ABOVE one eye is a graze the colour of an unripe tomato, like the immature plants outside his accommodation unit. His clouded eyes swing chaotically, like his unkempt hair, looking like a bad seed grown wild because no one cared to nurture his growth or see him bear fruit.

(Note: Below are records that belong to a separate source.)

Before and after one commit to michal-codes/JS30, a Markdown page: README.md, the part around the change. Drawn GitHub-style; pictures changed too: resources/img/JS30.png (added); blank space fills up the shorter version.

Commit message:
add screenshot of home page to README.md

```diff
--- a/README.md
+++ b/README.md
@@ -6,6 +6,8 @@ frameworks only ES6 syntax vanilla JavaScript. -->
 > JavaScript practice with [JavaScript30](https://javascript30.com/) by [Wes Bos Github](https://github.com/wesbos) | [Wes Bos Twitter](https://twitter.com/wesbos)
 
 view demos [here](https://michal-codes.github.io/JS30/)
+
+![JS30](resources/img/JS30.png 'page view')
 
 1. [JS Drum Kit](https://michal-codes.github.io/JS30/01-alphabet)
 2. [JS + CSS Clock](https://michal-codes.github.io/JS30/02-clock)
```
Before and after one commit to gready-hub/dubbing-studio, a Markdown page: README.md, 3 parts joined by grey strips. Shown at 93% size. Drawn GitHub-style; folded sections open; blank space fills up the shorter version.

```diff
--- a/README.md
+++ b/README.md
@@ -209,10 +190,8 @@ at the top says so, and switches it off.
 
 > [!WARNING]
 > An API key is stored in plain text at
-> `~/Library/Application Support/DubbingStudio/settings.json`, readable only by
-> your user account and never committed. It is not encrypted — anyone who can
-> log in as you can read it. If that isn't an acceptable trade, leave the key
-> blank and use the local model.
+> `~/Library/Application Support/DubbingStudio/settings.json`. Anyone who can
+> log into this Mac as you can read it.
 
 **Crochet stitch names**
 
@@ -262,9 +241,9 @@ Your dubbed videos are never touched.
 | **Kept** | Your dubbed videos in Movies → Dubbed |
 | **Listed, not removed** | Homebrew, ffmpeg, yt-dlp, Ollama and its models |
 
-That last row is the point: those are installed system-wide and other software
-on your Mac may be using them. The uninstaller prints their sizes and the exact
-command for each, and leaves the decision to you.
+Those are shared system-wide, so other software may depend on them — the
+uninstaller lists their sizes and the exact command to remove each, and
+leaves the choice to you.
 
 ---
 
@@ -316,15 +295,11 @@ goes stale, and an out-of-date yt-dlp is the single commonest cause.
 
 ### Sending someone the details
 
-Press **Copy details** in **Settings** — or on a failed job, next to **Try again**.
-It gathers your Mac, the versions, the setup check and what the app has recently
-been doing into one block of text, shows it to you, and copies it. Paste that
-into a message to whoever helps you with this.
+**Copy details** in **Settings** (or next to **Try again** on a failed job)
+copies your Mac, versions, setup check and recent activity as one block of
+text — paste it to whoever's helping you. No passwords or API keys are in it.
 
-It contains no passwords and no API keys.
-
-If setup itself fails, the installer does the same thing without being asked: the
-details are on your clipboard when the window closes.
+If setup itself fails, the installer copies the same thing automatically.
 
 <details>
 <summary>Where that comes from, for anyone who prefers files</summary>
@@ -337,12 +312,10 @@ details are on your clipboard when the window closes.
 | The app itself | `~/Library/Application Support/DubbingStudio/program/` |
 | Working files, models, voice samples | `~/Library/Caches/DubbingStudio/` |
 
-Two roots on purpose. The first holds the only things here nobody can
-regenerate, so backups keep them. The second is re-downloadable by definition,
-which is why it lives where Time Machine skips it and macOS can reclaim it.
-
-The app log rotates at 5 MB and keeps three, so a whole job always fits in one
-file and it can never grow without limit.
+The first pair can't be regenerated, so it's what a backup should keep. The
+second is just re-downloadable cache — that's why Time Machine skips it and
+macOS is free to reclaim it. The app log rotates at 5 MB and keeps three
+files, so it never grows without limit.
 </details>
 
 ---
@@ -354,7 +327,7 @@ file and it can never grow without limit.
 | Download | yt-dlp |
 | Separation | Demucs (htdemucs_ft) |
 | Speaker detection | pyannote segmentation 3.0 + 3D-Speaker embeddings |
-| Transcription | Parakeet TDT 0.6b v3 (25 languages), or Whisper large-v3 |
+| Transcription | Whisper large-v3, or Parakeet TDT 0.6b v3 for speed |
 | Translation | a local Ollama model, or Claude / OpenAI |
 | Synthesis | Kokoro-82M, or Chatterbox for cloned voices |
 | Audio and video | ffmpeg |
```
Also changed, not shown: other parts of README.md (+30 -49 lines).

The injured man is perhaps 20, but only chronologically. He barges into the room gripping a polystyrene cup and demands an Easter egg.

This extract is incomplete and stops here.